After three outages in July 2012, Basslink parent company Cityspring Infrastructure Trust sought to enforce what it called a “dynamic protocol” on the service agreement between it and Hydro, which enable it to transmit at “certain elevated levels”.
But the company said the outages came after Hydro transmitted electricity at levels above these in early July.
Hydro and Cityspring then had a protracted dispute which was ultimately arbitrated by former Chief Justice of the High Court Murray Gleeson in 2014.
Opposition leader Bryan Green told Parliament on Wednesday that there was increasing speculation that the $875m cable had been “fried”.
With Tasmania now nearly 100% dependent on hydropower, with no backup available from the mainland, it didn’t take much of an adverse rainfall season to run the hydroelectric dams almost dry.
Hydro Tasmania has confirmed dam levels will drop even lower than earlier projections if rain continues to fall at its current rate.
A day after Energy Minister Matthew Groom said he had asked Hydro Tasmania to review its modelling given the latest delay to the Basslink repair, Hydro CEO Steve Davy revealed modelling had been done based on lower than average rainfall.
It showed dam levels could go as low as 12 per cent.
Hydro had predicted that water storages would not drop below 13.6 per cent by May, but dam levels are already at 13.9 per cent.
Mr Davy told 936 ABC Hobart that was due to receiving just a little over half of average inflows in January, February and March.
“If we received a similar amount relative to average, so a little over half over April, May and June then storages would get to around 12 per cent and stay at that level through to the forecast return of Basslink in the middle of June,” Mr Davy said.

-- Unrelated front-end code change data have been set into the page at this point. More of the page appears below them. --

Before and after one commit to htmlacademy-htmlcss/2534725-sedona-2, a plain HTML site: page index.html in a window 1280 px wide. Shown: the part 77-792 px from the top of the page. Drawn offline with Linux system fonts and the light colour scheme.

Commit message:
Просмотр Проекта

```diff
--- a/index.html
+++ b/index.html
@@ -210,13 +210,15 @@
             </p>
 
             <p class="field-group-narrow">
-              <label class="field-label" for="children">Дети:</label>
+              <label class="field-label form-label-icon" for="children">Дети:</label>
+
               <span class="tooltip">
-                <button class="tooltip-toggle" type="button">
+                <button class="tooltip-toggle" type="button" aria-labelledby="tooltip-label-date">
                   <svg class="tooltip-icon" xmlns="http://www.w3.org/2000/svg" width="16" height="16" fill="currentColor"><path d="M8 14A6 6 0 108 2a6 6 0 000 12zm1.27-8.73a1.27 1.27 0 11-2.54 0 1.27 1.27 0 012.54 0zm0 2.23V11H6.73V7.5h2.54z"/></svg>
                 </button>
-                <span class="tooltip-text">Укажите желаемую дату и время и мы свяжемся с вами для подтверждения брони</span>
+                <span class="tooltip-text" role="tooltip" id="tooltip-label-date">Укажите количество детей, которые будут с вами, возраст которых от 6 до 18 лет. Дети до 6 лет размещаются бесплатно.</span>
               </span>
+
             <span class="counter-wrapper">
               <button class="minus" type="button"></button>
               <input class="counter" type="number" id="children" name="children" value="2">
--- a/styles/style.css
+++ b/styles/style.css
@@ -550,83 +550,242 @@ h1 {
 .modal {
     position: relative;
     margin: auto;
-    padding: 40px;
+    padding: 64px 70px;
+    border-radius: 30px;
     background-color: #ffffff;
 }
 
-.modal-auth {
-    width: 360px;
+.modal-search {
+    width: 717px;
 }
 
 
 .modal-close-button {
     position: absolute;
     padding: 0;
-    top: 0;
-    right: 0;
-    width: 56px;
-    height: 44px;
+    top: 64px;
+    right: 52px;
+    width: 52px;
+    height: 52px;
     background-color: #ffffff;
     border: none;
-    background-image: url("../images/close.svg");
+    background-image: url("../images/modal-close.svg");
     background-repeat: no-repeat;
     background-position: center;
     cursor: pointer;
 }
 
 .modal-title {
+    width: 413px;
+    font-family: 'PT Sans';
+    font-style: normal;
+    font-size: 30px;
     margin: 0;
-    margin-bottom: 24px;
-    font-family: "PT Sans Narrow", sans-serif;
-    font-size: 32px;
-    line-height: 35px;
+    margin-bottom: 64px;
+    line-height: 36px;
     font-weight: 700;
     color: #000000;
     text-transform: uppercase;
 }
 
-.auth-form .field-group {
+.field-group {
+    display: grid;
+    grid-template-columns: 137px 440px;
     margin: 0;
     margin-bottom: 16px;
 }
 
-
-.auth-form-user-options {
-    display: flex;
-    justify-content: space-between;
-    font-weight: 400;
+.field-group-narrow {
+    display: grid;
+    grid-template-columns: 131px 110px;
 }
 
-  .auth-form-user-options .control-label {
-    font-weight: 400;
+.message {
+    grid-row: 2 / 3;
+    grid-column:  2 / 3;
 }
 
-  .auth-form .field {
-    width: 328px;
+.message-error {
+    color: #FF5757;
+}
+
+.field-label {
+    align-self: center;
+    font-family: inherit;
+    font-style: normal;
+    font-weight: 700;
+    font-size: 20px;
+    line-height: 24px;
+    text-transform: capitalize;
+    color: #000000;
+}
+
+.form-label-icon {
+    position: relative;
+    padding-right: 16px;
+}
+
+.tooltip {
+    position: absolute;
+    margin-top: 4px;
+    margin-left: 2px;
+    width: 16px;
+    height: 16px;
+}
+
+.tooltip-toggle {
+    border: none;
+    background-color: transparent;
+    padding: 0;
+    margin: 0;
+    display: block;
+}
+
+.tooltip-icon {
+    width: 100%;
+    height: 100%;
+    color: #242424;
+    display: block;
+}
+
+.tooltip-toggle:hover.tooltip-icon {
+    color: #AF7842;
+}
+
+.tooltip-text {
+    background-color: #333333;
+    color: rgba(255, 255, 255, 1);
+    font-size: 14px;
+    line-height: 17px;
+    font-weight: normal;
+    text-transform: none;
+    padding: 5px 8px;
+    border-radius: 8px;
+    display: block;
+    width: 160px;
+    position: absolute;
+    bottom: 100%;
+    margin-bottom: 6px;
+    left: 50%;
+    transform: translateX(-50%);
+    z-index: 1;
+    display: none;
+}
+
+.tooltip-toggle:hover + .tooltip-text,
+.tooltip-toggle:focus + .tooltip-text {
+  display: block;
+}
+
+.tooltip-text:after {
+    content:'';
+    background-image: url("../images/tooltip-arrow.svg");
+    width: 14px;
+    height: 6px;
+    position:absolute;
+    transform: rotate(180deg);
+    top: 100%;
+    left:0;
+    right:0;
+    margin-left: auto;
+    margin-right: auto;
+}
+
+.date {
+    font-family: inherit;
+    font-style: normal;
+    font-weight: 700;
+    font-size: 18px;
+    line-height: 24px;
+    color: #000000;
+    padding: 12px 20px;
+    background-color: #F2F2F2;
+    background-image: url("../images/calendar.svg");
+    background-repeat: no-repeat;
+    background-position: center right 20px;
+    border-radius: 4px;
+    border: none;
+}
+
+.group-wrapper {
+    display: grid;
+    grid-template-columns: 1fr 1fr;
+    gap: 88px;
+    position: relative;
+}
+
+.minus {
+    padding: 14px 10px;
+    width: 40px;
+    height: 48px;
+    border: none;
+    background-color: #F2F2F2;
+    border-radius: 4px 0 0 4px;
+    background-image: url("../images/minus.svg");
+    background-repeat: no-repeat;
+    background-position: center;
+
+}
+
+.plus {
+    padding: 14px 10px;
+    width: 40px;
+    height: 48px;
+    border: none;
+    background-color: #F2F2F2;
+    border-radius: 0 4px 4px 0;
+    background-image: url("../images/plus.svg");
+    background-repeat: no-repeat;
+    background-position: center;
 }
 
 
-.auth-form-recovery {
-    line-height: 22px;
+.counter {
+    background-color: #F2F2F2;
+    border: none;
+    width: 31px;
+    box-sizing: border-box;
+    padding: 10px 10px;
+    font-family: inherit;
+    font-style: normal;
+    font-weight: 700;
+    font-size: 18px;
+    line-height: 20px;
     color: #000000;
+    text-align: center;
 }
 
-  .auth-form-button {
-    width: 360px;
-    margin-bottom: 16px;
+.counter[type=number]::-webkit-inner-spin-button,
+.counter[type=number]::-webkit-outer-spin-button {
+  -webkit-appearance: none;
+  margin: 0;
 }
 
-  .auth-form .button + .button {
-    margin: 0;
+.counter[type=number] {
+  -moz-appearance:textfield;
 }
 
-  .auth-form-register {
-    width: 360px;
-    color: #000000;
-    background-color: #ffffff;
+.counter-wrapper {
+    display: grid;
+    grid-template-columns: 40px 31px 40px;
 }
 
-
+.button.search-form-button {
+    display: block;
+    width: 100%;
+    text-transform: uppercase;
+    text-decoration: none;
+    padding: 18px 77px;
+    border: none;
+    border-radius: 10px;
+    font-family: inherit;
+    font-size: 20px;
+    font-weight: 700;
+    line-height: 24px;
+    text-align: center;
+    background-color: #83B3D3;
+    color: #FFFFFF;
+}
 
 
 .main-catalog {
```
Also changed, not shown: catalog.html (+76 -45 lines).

When good rain clouds finally did appear, Hydro Tasmania apparently decided not to take any chances;
Hydro Tasmania seeded clouds before fatal floods, despite forecast
Tasmania’s state-owned hydro-electric power generator could face legal action for damages after admitting it cloud-seeded in or near water catchments the day before disastrous flooding, although heavy rain was forecast.
Hydro Tasmania’s cloud-seeding plane was sent up on Sunday morning and seeded clouds with silver iodide to increase rainfall for an hour and 34 minutes, from 10.57am, despite the weather forecast.
The operation targeted the Upper Derwent catchment, an area that less than 24 hours later saw damaging floods which left one man missing, feared drowned at Ouse and caused major damage to property and stock.
The cloud-seeding also was within about 10km of the Mersey-Forth catchment area, which also hours later experienced rapid and disastrous flooding that killed a woman and inundated dozens of homes at Latrobe.
“We are gobsmacked that the Hydro would do this, considering the weather forecasts as of Wednesday or Thursday last week were saying significant rain between 80 to 100mm or more,” said Wayne Johnston, president of the Tasmanian Farmers and Graziers Association. “There is rising anger from farmers who have now lost significant infrastructure, without the loss of livestock and possible loss of life.
If Tasmania had a sensible backup strategy, involving adequate fossil fuel backup, or a zero emissions nuclear power plant, or if they hadn’t allegedly burned out their connector cable to the mainland through their alleged greed to cash in on premium renewable sales, they wouldn’t be in this sorry mess.
In their zeal to be 100% green, Tasmania made a series of decisions which in my opinion were utterly stupid. It looks like Tasmania’s green policies may have caused the death of at least one person, who died in flooding which was likely exacerbated by an unwise decision to attempt to boost an already torrential downpour.